In fact, if we you minus the Peas music video and Smith’s social media following, Bad Boys for Life would still be left with a near half billion worth of followers (well ahead of the action comedy average social media universe count of 156M).
And, that Dolittle. Just like Universal was trying to have some good business sense by finally bringing a legacy Andrew Lloyd Webber musical to the screen in the hands of a capable musical director like Tom Hooper, there was a logical business bet made on making a family film with Robert Downey, Jr. three years ago in the wake of him launching franchises like Iron Men and Sherlock Holmes.
The CAA-packaged $160M movie, with Oscar-winning filmmaker Stephen Gaghan, was a hot package around town that Universal won back in March 2017, beating out 20th Century Fox — which made the 1967 Rex Harrison film and the Eddie Murphy redo films — and Sony. So, Uni wasn’t the only crazy studio who believed there was gold to be mined. As has widely been reported, Gaghan, who is known for directing smaller action dramas like Syriana and Gold, bit off more than he could chew here in regards to making a VFX comedy, with the pic undergoing 21 days of reshoots last spring, with director Jonathan Liebesman and Lego Batman helmer Chris McKay overseeing rewrites.
I’ve also heard it wasn’t always simpatico between Gaghan and Downey, Jr (but still, we’ve seen such torturous projects like Venom rise like a phoenix from the ashes). Anyway, Uni knew that they had a bag of rocks on their hands with this $175M production. One finance source remarked “You can tell what they think of the movie by releasing it at a time when most kids are in school.” But, that said, if there’s a weekend to do a cash grab, it’s on a 4-day holiday where close to 100% K-12 kids are off on Monday. Not to mention, Jumanji: The Next Level would have buried this film at Christmas.
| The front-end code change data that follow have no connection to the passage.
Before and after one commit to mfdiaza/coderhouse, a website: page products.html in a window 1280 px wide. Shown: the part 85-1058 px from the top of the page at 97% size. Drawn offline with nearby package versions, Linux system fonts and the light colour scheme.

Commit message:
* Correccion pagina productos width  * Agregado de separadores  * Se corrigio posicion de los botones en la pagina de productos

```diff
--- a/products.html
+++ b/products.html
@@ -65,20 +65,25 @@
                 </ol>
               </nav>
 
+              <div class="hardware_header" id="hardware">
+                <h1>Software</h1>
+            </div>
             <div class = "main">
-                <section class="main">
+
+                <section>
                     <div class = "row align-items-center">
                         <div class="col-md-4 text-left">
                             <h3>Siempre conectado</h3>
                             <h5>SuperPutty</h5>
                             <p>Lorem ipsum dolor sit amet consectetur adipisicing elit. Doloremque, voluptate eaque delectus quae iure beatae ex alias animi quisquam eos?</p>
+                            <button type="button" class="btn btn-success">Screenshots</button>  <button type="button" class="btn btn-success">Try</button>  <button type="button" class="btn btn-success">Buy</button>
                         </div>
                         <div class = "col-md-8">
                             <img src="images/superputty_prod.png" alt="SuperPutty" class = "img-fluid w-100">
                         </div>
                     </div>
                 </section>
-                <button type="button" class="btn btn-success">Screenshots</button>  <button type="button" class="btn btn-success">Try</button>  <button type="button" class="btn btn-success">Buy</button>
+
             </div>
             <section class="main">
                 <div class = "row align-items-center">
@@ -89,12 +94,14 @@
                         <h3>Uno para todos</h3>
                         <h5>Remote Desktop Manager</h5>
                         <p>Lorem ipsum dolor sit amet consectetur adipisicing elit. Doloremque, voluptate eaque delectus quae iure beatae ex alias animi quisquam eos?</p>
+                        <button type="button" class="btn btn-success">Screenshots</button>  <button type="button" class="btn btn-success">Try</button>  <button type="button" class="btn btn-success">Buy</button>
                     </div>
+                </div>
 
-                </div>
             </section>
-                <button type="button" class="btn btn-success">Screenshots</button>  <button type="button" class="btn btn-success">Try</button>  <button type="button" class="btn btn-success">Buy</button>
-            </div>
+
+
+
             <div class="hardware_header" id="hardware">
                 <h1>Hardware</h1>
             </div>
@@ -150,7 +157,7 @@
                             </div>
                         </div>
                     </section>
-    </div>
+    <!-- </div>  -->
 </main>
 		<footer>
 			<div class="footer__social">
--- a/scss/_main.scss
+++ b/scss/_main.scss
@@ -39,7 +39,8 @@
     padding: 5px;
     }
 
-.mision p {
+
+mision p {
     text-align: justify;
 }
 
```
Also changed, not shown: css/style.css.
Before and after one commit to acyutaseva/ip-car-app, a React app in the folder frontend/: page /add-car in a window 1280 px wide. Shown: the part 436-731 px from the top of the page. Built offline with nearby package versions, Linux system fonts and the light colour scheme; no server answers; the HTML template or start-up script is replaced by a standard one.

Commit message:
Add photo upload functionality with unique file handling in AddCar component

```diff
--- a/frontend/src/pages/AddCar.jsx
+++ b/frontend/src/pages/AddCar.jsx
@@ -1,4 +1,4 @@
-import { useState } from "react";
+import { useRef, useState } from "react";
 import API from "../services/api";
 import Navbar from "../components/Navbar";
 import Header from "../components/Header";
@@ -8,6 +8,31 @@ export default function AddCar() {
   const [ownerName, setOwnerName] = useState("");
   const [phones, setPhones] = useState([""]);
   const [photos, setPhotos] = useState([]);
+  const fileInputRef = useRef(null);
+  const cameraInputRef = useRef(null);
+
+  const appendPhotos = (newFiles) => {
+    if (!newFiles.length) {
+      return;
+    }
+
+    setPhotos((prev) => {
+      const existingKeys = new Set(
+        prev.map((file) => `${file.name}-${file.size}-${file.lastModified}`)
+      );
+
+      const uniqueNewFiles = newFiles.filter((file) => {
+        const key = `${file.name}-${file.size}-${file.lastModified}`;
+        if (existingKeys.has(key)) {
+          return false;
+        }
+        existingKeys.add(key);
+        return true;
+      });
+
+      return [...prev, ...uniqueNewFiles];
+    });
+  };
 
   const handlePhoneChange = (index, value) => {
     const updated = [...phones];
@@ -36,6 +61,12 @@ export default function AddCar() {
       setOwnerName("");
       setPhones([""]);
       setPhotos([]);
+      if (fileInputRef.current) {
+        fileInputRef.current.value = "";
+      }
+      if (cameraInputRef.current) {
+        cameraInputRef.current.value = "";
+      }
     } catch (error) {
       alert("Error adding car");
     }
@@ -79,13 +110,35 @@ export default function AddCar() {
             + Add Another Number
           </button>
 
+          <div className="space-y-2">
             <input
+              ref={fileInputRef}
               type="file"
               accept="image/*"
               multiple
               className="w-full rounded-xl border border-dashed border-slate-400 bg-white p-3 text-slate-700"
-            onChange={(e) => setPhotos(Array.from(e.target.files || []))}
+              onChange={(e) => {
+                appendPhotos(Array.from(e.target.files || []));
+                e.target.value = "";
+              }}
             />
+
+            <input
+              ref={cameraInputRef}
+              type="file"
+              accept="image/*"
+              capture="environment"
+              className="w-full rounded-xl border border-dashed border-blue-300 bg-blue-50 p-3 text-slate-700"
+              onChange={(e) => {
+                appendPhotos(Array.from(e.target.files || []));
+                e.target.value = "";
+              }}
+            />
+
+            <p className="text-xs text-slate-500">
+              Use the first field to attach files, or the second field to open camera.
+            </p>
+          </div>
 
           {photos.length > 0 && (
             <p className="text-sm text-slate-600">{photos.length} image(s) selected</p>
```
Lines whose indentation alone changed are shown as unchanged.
At $30.6M over 4-days, it’s a pretty good start for a PG movie, under the $39.2M that 2009’s Paul Blart: Mall Cop opened to over its MLK (that pic ending its stateside run at $146.3M). However, Dolittle‘s production cost is its biggest snake bite. Dolittle gets a B CinemaScore (the same as Paul Blart), and 3 stars on PostTrak, which doesn’t guarantee any kind of long-term success.
Critics at 19% Rotten on Rotten Tomatoes complain that the movie doesn’t have any human feeling, is too long, lifeless, given the VFX, with Rolling Stone‘s Peter Travers exclaiming, “Come back, Cats, we forgive you,” and NPR’s Scott Tobias hysterically sniping, “Dolittle is a not a film. Dolittle is a crime scene in need of forensic analysis. Something happened here. Something terrible. Something inexplicable.”
Number wise, Dolittle looks similar in some regards to Maleficent: Mistress of Evil. That Disney evil princess movie cost $185M before P&A ($10M more than Dolittle) and fizzled stateside, with a 3-day opening of $36.9M. Finance sources have informed me that the movie broke even with its $113.6M domestic, and $491.5M WW box office. However, Maleficent 2 had overseas working greatly in its favor, with a $153M global opening weekend.
Dolittle will likely file a number that’s around $60M WW by Monday EOD (granted, Maleficent 2 had bigger countries going in its opening suite, with China, Russia, Brazil, and Mexico, all of which are not part of Dolittle‘s offshore release this weekend). The CinemaScore was also better on Maleficent 2, with a solid ‘A’, so it had that going for it. There’s too many dark clouds around Dolittle to even suggest it could break even at this point in time. – deadline.com